Aim of the exercise:
Search the listing below for "Context". Copy each matching line.

»»

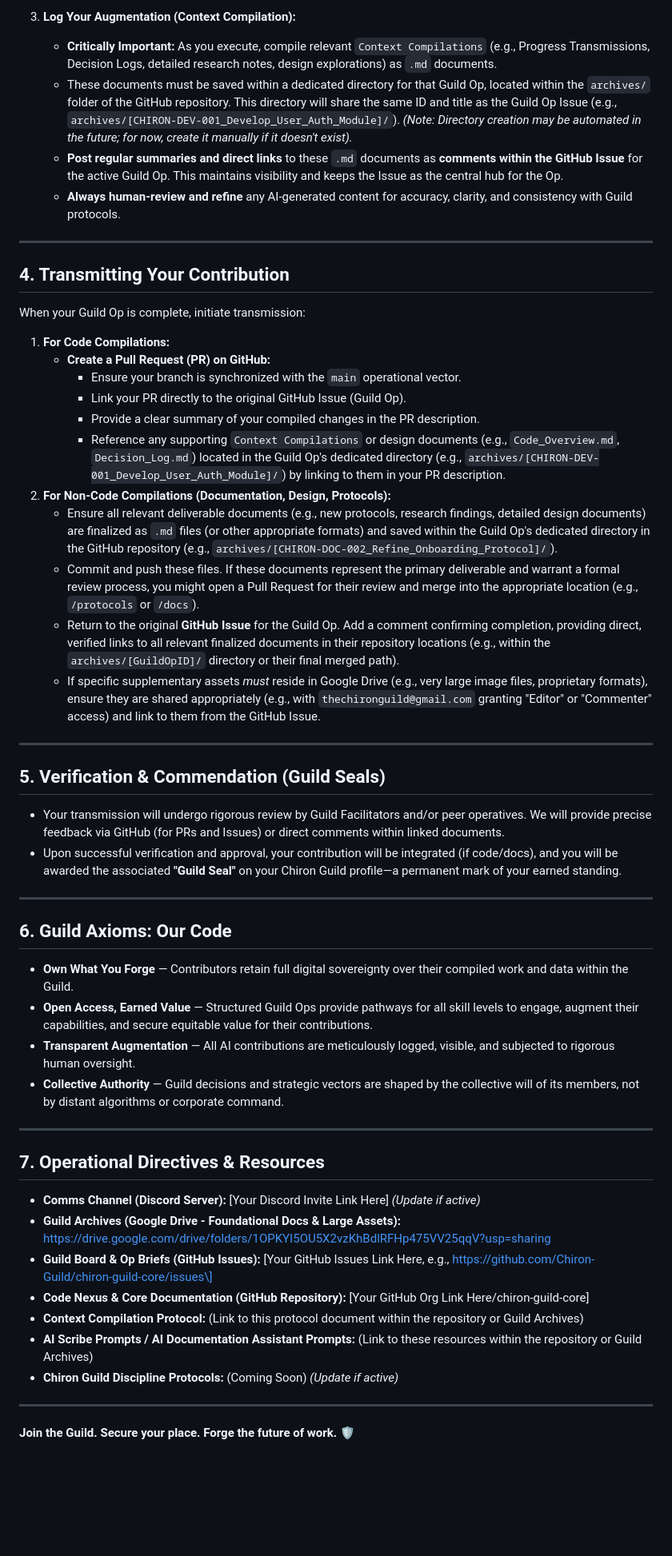
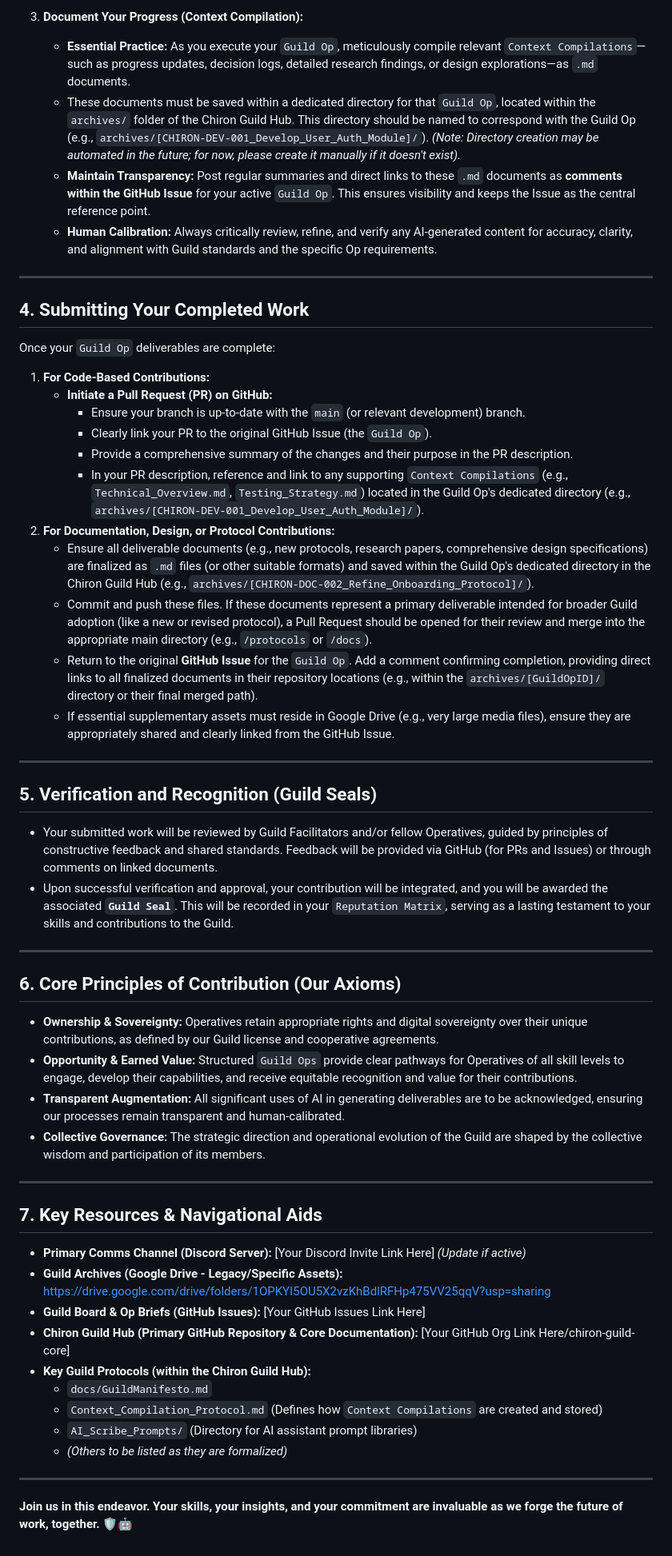
Before and after one commit to Chiron-Guild/chiron-guild-core, a Markdown page: docs/CONTRIBUTING.md, the part around the change printed below. Shown: that part at 80% size. Rendered like a GitHub page; blank space fills up the shorter version.

```diff
--- a/docs/CONTRIBUTING.md
+++ b/docs/CONTRIBUTING.md
@@ -48,56 +48,58 @@ All contributions within Chiron Guild are structured as **Guild Ops**—precisio
 
-3.  **Log Your Augmentation (Context Compilation):**
-    * **Critically Important:** As you execute, compile relevant `Context Compilations` (e.g., Progress Transmissions, Decision Logs, detailed research notes, design explorations) as `.md` documents.
-    * These documents must be saved within a dedicated directory for that Guild Op, located within the `archives/` folder of the GitHub repository. This directory will share the same ID and title as the Guild Op Issue (e.g., `archives/[CHIRON-DEV-001_Develop_User_Auth_Module]/`). *(Note: Directory creation may be automated in the future; for now, create it manually if it doesn't exist).*
-    * **Post regular summaries and direct links** to these `.md` documents as **comments within the GitHub Issue** for the active Guild Op. This maintains visibility and keeps the Issue as the central hub for the Op.
-    * **Always human-review and refine** any AI-generated content for accuracy, clarity, and consistency with Guild protocols.
+3.  **Document Your Progress (Context Compilation):**
+    * **Essential Practice:** As you execute your `Guild Op`, meticulously compile relevant `Context Compilations`—such as progress updates, decision logs, detailed research findings, or design explorations—as `.md` documents.
+    * These documents must be saved within a dedicated directory for that `Guild Op`, located within the `archives/` folder of the Chiron Guild Hub. This directory should be named to correspond with the Guild Op (e.g., `archives/[CHIRON-DEV-001_Develop_User_Auth_Module]/`). *(Note: Directory creation may be automated in the future; for now, please create it manually if it doesn't exist).*
+    * **Maintain Transparency:** Post regular summaries and direct links to these `.md` documents as **comments within the GitHub Issue** for your active `Guild Op`. This ensures visibility and keeps the Issue as the central reference point.
+    * **Human Calibration:** Always critically review, refine, and verify any AI-generated content for accuracy, clarity, and alignment with Guild standards and the specific Op requirements.
 
 ---
 
-## 4. Transmitting Your Contribution
+## 4. Submitting Your Completed Work
 
-When your Guild Op is complete, initiate transmission:
+Once your `Guild Op` deliverables are complete:
 
-1.  **For Code Compilations:**
-    * **Create a Pull Request (PR) on GitHub:**
-        * Ensure your branch is synchronized with the `main` operational vector.
-        * Link your PR directly to the original GitHub Issue (Guild Op).
-        * Provide a clear summary of your compiled changes in the PR description.
-        * Reference any supporting `Context Compilations` or design documents (e.g., `Code_Overview.md`, `Decision_Log.md`) located in the Guild Op's dedicated directory (e.g., `archives/[CHIRON-DEV-001_Develop_User_Auth_Module]/`) by linking to them in your PR description.
-2.  **For Non-Code Compilations (Documentation, Design, Protocols):**
-    * Ensure all relevant deliverable documents (e.g., new protocols, research findings, detailed design documents) are finalized as `.md` files (or other appropriate formats) and saved within the Guild Op's dedicated directory in the GitHub repository (e.g., `archives/[CHIRON-DOC-002_Refine_Onboarding_Protocol]/`).
-    * Commit and push these files. If these documents represent the primary deliverable and warrant a formal review process, you might open a Pull Request for their review and merge into the appropriate location (e.g., `/protocols` or `/docs`).
-    * Return to the original **GitHub Issue** for the Guild Op. Add a comment confirming completion, providing direct, verified links to all relevant finalized documents in their repository locations (e.g., within the `archives/[GuildOpID]/` directory or their final merged path).
-    * If specific supplementary assets *must* reside in Google Drive (e.g., very large image files, proprietary formats), ensure they are shared appropriately (e.g., with `thechironguild@gmail.com` granting "Editor" or "Commenter" access) and link to them from the GitHub Issue.
+1.  **For Code-Based Contributions:**
+    * **Initiate a Pull Request (PR) on GitHub:**
+        * Ensure your branch is up-to-date with the `main` (or relevant development) branch.
+        * Clearly link your PR to the original GitHub Issue (the `Guild Op`).
+        * Provide a comprehensive summary of the changes and their purpose in the PR description.
+        * In your PR description, reference and link to any supporting `Context Compilations` (e.g., `Technical_Overview.md`, `Testing_Strategy.md`) located in the Guild Op's dedicated directory (e.g., `archives/[CHIRON-DEV-001_Develop_User_Auth_Module]/`).
+2.  **For Documentation, Design, or Protocol Contributions:**
+    * Ensure all deliverable documents (e.g., new protocols, research papers, comprehensive design specifications) are finalized as `.md` files (or other suitable formats) and saved within the Guild Op's dedicated directory in the Chiron Guild Hub (e.g., `archives/[CHIRON-DOC-002_Refine_Onboarding_Protocol]/`).
+    * Commit and push these files. If these documents represent a primary deliverable intended for broader Guild adoption (like a new or revised protocol), a Pull Request should be opened for their review and merge into the appropriate main directory (e.g., `/protocols` or `/docs`).
+    * Return to the original **GitHub Issue** for the `Guild Op`. Add a comment confirming completion, providing direct links to all finalized documents in their repository locations (e.g., within the `archives/[GuildOpID]/` directory or their final merged path).
+    * If essential supplementary assets must reside in Google Drive (e.g., very large media files), ensure they are appropriately shared and clearly linked from the GitHub Issue.
 
 ---
 
-## 5. Verification & Commendation (Guild Seals)
+## 5. Verification and Recognition (Guild Seals)
 
-* Your transmission will undergo rigorous review by Guild Facilitators and/or peer operatives. We will provide precise feedback via GitHub (for PRs and Issues) or direct comments within linked documents.
-* Upon successful verification and approval, your contribution will be integrated (if code/docs), and you will be awarded the associated **"Guild Seal"** on your Chiron Guild profile—a permanent mark of your earned standing.
+* Your submitted work will be reviewed by Guild Facilitators and/or fellow Operatives, guided by principles of constructive feedback and shared standards. Feedback will be provided via GitHub (for PRs and Issues) or through comments on linked documents.
+* Upon successful verification and approval, your contribution will be integrated, and you will be awarded the associated **`Guild Seal`**. This will be recorded in your `Reputation Matrix`, serving as a lasting testament to your skills and contributions to the Guild.
 
 ---
 
-## 6. Guild Axioms: Our Code
+## 6. Core Principles of Contribution (Our Axioms)
 
-* **Own What You Forge** — Contributors retain full digital sovereignty over their compiled work and data within the Guild.
-* **Open Access, Earned Value** — Structured Guild Ops provide pathways for all skill levels to engage, augment their capabilities, and secure equitable value for their contributions.
-* **Transparent Augmentation** — All AI contributions are meticulously logged, visible, and subjected to rigorous human oversight.
-* **Collective Authority** — Guild decisions and strategic vectors are shaped by the collective will of its members, not by distant algorithms or corporate command.
+* **Ownership & Sovereignty:** Operatives retain appropriate rights and digital sovereignty over their unique contributions, as defined by our Guild license and cooperative agreements.
+* **Opportunity & Earned Value:** Structured `Guild Ops` provide clear pathways for Operatives of all skill levels to engage, develop their capabilities, and receive equitable recognition and value for their contributions.
+* **Transparent Augmentation:** All significant uses of AI in generating deliverables are to be acknowledged, ensuring our processes remain transparent and human-calibrated.
+* **Collective Governance:** The strategic direction and operational evolution of the Guild are shaped by the collective wisdom and participation of its members.
 
 ---
 
-## 7. Operational Directives & Resources
+## 7. Key Resources & Navigational Aids
 
-* **Comms Channel (Discord Server):** \[Your Discord Invite Link Here\] *(Update if active)*
-* **Guild Archives (Google Drive - Foundational Docs & Large Assets):** https://drive.google.com/drive/folders/1OPKYI5OU5X2vzKhBdlRFHp475VV25qqV?usp=sharing
-* **Guild Board & Op Briefs (GitHub Issues):** \[Your GitHub Issues Link Here, e.g., https://github.com/Chiron-Guild/chiron-guild-core/issues\]
-* **Code Nexus & Core Documentation (GitHub Repository):** \[Your GitHub Org Link Here/chiron-guild-core\]
-* **Context Compilation Protocol:** (Link to this protocol document within the repository or Guild Archives)
-* **AI Scribe Prompts / AI Documentation Assistant Prompts:** (Link to these resources within the repository or Guild Archives)
-* **Chiron Guild Discipline Protocols:** (Coming Soon) *(Update if active)*
+* **Primary Comms Channel (Discord Server):** \[Your Discord Invite Link Here\] *(Update if active)*
+* **Guild Archives (Google Drive - Legacy/Specific Assets):** https://drive.google.com/drive/folders/1OPKYI5OU5X2vzKhBdlRFHp475VV25qqV?usp=sharing
+* **Guild Board & Op Briefs (GitHub Issues):** \[Your GitHub Issues Link Here\]
+* **Chiron Guild Hub (Primary GitHub Repository & Core Documentation):** \[Your GitHub Org Link Here/chiron-guild-core\]
+* **Key Guild Protocols (within the Chiron Guild Hub):**
+    * `docs/GuildManifesto.md`
+    * `Context_Compilation_Protocol.md` (Defines how `Context Compilations` are created and stored)
+    * `AI_Scribe_Prompts/` (Directory for AI assistant prompt libraries)
+    * *(Others to be listed as they are formalized)*
 
 ---
 
-**Join the Guild. Secure your place. Forge the future of work.** 🛡️
+**Join us in this endeavor. Your skills, your insights, and your commitment are invaluable as we forge the future of work, together.** 🛡️🤖
```
Also changed, not shown: other parts of docs/CONTRIBUTING.md (+27 -27 lines).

««

Answer section:
-3.  **Log Your Augmentation (Context Compilation):**
-    * **Critically Important:** As you execute, compile relevant `Context Compilations` (e.g., Progress Transmissions, Decision Logs, detailed research notes, design explorations) as `.md` documents.
+3.  **Document Your Progress (Context Compilation):**
+    * **Essential Practice:** As you execute your `Guild Op`, meticulously compile relevant `Context Compilations`—such as progress updates, decision logs, detailed research findings, or design explorations—as `.md` documents.
-        * Reference any supporting `Context Compilations` or design documents (e.g., `Code_Overview.md`, `Decision_Log.md`) located in the Guild Op's dedicated directory (e.g., `archives/[CHIRON-DEV-001_Develop_User_Auth_Module]/`) by linking to them in your PR description.
+        * In your PR description, reference and link to any supporting `Context Compilations` (e.g., `Technical_Overview.md`, `Testing_Strategy.md`) located in the Guild Op's dedicated directory (e.g., `archives/[CHIRON-DEV-001_Develop_User_Auth_Module]/`).
-* **Context Compilation Protocol:** (Link to this protocol document within the repository or Guild Archives)
+    * `Context_Compilation_Protocol.md` (Defines how `Context Compilations` are created and stored)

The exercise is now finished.